SALT LAKE CITY, Utah – Francine A. Giani, Executive Director of the Department of Commerce, announced today that the Utah Division of Consumer Protection has received a report that a Bountiful hair salon received a spoofed call allegedly from Rocky Mountain Power claiming their bill was overdue and they had 24 hours to pay before their power was shut off. The business owner ignored the phony ploy immediately because their business is located in Bountiful, Utah and receives electricity through Bountiful City Power. Even though quick thinking helped this business owner avoid becoming an imposter’s next target, state regulators remind businesses to remain alert.
“These spoofed imposter scams keep ringing Utah phones because somewhere someone paid a scammer and they will keep calling until they find the next victim. Don’t fall for the bait even if your caller I.D. says it is a utility calling you. Hang up and call confirmed phone numbers to find out the real story,” advised Francine A. Giani.
A Utah Division of Consumer Protection investigator called the Rocky Mountain Power phone number listed on the Bountiful salon’s caller I.D. and received no answer. Rocky Mountain Power customers in Utah have reported this scam to the company previously. This automated call with the company’s spoofed phone number may be a new version of a current recorded scam call. Rocky Mountain Power advises if you have questions, hang up and phone the company directly at 1-888-221-7070.

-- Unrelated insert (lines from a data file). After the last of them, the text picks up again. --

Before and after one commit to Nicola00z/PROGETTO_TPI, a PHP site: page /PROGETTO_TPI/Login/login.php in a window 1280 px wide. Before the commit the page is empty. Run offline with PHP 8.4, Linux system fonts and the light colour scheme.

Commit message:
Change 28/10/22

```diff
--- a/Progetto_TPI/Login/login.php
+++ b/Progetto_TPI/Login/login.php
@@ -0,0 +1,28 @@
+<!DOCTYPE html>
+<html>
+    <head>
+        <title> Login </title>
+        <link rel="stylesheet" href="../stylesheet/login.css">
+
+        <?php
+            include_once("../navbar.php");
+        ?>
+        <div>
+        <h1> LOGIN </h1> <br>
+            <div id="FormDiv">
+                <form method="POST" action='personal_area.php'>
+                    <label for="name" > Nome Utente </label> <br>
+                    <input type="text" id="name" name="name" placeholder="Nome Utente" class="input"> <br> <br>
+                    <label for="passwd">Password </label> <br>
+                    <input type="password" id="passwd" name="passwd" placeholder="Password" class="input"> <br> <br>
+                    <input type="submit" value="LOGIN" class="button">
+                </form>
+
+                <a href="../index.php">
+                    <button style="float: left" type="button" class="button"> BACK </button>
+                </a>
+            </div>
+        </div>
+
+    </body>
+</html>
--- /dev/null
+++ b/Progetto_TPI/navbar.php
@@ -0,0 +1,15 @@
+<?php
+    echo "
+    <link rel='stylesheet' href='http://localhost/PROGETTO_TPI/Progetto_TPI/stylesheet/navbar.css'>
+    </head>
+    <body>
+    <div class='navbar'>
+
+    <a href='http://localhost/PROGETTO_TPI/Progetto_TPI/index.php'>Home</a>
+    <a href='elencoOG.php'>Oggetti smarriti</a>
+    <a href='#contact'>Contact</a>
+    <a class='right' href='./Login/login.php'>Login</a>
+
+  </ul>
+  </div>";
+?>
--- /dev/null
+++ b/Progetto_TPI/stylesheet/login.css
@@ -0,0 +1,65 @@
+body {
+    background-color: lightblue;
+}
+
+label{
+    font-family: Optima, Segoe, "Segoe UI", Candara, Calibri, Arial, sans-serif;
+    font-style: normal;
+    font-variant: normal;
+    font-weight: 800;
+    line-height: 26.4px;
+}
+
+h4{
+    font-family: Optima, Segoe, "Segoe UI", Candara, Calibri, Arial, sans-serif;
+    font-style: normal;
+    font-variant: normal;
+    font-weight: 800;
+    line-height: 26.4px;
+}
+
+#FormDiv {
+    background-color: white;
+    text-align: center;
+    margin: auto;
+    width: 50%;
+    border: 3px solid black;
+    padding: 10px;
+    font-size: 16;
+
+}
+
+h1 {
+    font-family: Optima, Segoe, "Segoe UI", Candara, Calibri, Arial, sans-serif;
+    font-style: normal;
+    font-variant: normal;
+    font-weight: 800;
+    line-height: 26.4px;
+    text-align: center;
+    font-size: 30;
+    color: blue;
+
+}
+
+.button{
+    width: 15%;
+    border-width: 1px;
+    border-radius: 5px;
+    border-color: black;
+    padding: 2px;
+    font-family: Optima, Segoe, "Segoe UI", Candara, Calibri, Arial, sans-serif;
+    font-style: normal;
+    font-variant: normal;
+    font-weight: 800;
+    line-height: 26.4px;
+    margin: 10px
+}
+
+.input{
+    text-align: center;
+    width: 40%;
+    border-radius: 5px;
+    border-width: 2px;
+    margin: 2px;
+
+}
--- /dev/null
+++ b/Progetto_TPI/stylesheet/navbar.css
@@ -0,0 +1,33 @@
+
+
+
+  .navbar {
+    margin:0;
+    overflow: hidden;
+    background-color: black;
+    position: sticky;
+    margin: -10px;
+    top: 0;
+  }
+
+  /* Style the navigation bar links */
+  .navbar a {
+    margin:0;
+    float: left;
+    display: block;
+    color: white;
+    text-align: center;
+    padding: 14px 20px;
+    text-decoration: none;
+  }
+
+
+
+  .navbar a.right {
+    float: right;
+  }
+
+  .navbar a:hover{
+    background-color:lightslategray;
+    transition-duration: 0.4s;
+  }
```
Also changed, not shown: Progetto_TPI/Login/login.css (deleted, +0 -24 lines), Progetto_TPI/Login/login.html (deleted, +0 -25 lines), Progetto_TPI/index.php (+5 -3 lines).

What Consumers Need to Know about Imposter Scams
- Imposters will pose as people, companies or government entities that you are
familiar with to set the trap via text, email or phone calls.
- Imposters will try to create an emergency to make their targets emotionally react
to a request, such as confirm personal account or identity information.
- Imposters will ask for information known entities would not normally ask you to
confirm over the phone such as your Social Security Number.
- Imposters will ask you to pay for fines, bills or fees through nontraditional
financial means such as gift cards or wiring money.
What Consumers should do about Imposter Scams
- Don’t ever give out personal information or bank account details to anyone over the phone. This also goes for your Social Security if someone asks you to confirm the last 4 digits of your number.
- Anyone who tells you to wire money, pay with a gift card, or send cash is a scammer. Always. No matter whom they say they are.
- If you’re worried about a text or call from someone who claims to be from a known business or government agency, hang up the phone and call the established contact numbers published for the real company or government agency to find out more information.
For more information on how to protect yourself from scams or to file a complaint,
log on to the Utah Division of Consumer Protection website at: